Condemning Russia's earlier annexation of Ukraine's Crimea Peninsula, the G-7 said: "We will now follow through on the full legal and practical consequences of this illegal annexation, including but not limited to the economic, trade and financial areas."

The European Union is also planning more sanctions, and ambassadors from the bloc's 28 member nations will meet Monday in Brussels to add to the list of Russian officials and pro-Russian leaders in Ukraine who have been sanctioned with asset freezes and a travel ban.

The foreign military observer team detained by pro-Russian forces was made up of three German soldiers, a German translator and one soldier each from Czech Republic, Poland, Sweden and Denmark. Germany's Defense Ministry said the team also included five Ukrainians.

Tim Guldimann, the OSCE's special envoy for Ukraine, told German public radio WDR on Saturday that "efforts are being made to solve this issue." He declined to elaborate.

Acting prime minister Arseniy Yatsenyuk warned Friday that Russia "is keen to start World War III."

On Saturday, Yatsenyuk traveled to Rome to meet with Pope Francis and Italian Premier Matteo Renzi.
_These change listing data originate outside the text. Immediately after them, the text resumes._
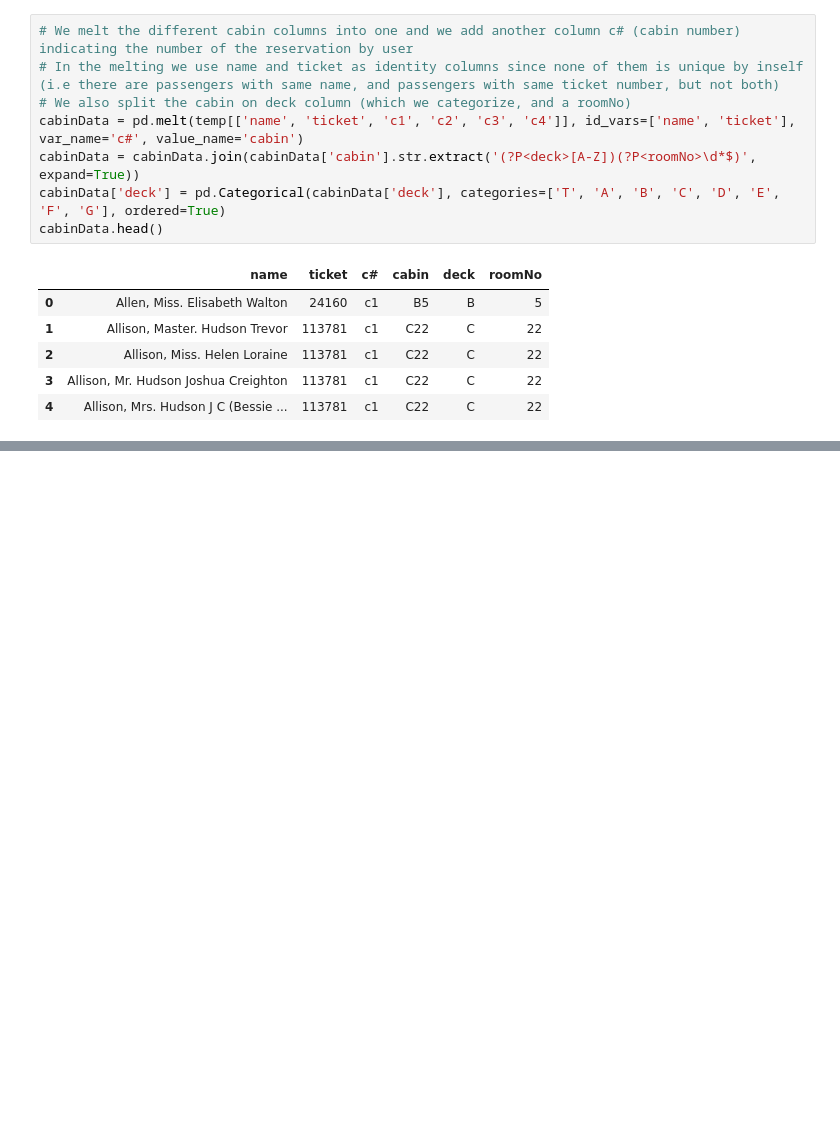
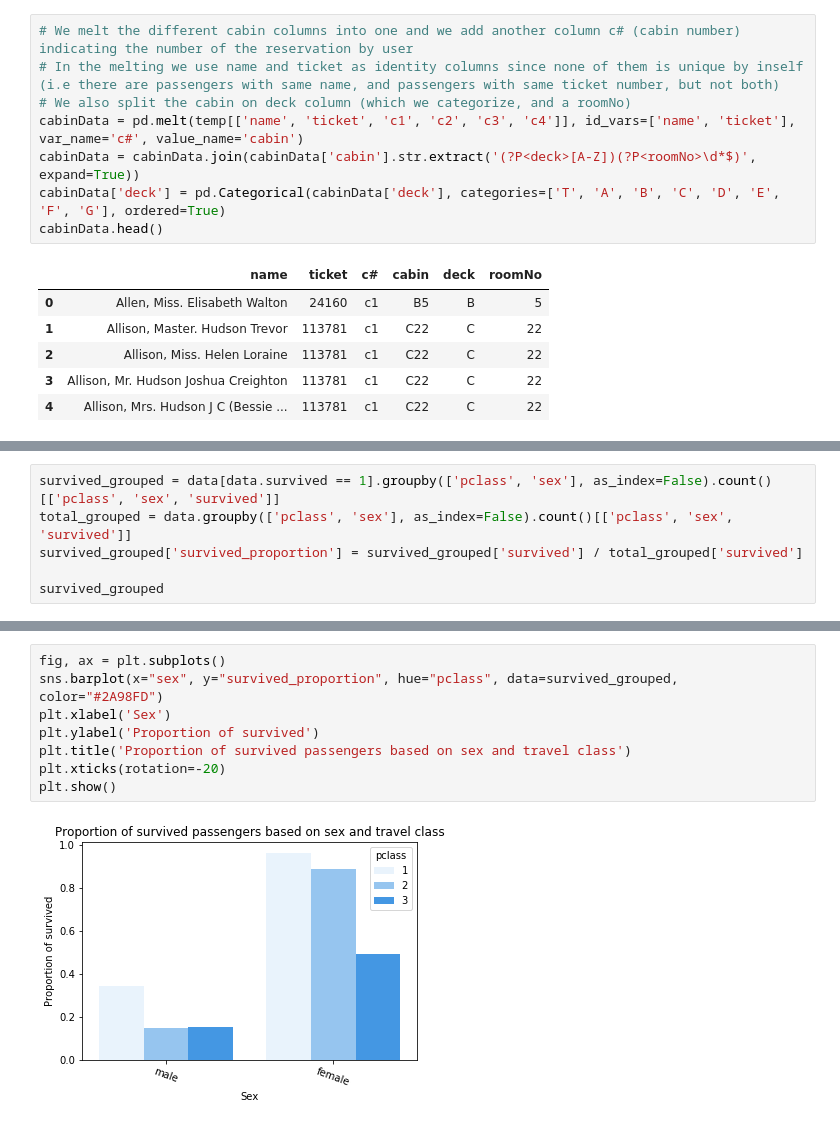
Before and after one commit to martinj96/Ada2017, a Jupyter notebook: Homework 1/Homework 1.ipynb, the cells around one changed output, grey strips where cells are left out. Drawn from its saved outputs; the diff is of its cells as text; blank space fills up the shorter version.

```diff
--- a/Homework 1/Homework 1.ipynb
+++ b/Homework 1/Homework 1.ipynb
@@ -403,0 +412,6 @@ plt.show()
+# %%
+survived_grouped = data[data.survived == 1].groupby(['pclass', 'sex'], as_index=False).count()[['pclass', 'sex', 'survived']]
+total_grouped = data.groupby(['pclass', 'sex'], as_index=False).count()[['pclass', 'sex', 'survived']]
+survived_grouped['survived_proportion'] = survived_grouped['survived'] / total_grouped['survived']
+
+survived_grouped
@@ -403,0 +426,10 @@ plt.show()
+# %%
+fig, ax = plt.subplots()
+sns.barplot(x="sex", y="survived_proportion", hue="pclass", data=survived_grouped, color="#2A98FD")
+plt.xlabel('Sex')
+plt.ylabel('Proportion of survived')
+plt.title('Proportion of survived passengers based on sex and travel class')
+plt.xticks(rotation=-20)
+plt.show()
+# %% [output]
+[figure, added]
```
Also changed, not shown: parts of 15 cells of this notebook.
Francis gave Yatsenyuk a fountain pen, telling him, "I hope that you write 'peace' with this pen."

Yatsenyuk replied: "I hope so, too."

In a briefing with reporters, he lashed out at Moscow, saying Russian military aircraft violated Ukrainian air space late on Friday.

"The only reason is to provoke Ukraine to strike a missile and to accuse Ukraine of waging a war to Russia," he said, and asked Russia "not to provoke and not to support Russian-led terrorists ... in eastern and southern Ukraine. We ask Russia to leave us alone."

The Russian Defense Ministry denied claims, first raised by the U.S. on Friday, that its aircraft had crossed the border with Ukraine, a spokesman told state news agencies on Saturday.